« Reply #2774 on: Friday 7 December 2018, 10:05:48 pm »
A demonstration on the lack of free will........

What's your favourite colour ? Can you honestly decide, right now, to change it ?
Is such a thing chosen or hard coded in one's DNA; similarly I hardly have free will to change my height whenever I want but I wouldn't say that that shortcoming would be an example of lack of free will.

For the record I'm in the deterministic camp, though to butcher Arthur C Clarke - any sufficiently advanced conscious decision is indistinguishable from free will; just because it's theoretically simulatable, the reality is we'll never be able to so it's not worth worrying about too much. The illusion of free will we have is sufficient given I'd never be able to tell the difference anyway.
My guess would be neither, it develops like most tastes.
Bullshitters misrepresent themselves to their audience not as liars do, that is, by deliberately making false claims about what is true. In fact, bullshit need not be untrue at all.

Rather, bullshitters seek to convey a certain impression of themselves without being concerned about whether anything at all is true.
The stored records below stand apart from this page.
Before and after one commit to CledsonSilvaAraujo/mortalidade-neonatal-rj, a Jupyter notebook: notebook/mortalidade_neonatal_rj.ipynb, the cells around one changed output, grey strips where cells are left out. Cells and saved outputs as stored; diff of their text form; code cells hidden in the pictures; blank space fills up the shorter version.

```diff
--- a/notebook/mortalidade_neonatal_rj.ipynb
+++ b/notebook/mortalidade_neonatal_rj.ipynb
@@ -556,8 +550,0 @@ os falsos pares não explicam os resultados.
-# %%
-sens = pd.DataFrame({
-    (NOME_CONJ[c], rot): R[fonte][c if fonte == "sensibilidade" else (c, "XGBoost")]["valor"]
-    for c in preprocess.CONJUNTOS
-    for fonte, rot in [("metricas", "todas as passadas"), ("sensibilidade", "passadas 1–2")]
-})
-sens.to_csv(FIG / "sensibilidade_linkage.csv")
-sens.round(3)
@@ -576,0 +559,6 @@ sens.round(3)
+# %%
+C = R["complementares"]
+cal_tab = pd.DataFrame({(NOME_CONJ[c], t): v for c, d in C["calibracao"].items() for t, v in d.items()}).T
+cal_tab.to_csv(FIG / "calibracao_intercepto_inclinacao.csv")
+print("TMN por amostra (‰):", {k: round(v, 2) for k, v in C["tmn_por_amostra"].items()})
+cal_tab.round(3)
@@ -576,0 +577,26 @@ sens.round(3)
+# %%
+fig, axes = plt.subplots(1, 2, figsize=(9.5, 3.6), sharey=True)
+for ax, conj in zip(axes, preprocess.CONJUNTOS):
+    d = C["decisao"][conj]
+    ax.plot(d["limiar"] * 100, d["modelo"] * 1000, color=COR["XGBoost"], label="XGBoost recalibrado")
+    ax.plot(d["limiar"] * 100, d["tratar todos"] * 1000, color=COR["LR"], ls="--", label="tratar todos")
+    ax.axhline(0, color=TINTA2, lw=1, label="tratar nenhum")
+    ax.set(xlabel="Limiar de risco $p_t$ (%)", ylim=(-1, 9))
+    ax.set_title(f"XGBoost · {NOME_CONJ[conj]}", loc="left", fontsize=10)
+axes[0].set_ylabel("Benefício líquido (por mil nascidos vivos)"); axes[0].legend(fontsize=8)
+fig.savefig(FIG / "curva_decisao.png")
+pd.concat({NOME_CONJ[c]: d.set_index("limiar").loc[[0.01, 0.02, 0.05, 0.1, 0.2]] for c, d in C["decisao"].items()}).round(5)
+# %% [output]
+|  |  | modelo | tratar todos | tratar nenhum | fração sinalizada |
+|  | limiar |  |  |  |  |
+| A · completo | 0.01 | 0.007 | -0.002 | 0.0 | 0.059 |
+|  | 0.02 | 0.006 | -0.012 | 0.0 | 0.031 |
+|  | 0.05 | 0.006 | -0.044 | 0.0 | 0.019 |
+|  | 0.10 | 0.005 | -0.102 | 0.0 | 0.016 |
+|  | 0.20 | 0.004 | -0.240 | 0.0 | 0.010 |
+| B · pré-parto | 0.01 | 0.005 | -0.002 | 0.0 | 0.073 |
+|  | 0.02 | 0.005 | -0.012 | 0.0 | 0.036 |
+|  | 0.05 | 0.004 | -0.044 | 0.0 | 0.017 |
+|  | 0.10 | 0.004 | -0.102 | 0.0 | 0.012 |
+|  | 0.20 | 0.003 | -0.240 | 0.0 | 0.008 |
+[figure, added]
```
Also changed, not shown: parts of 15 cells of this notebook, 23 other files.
They quietly change the rules governing their end of the conversation so that claims about truth and falsity are irrelevant.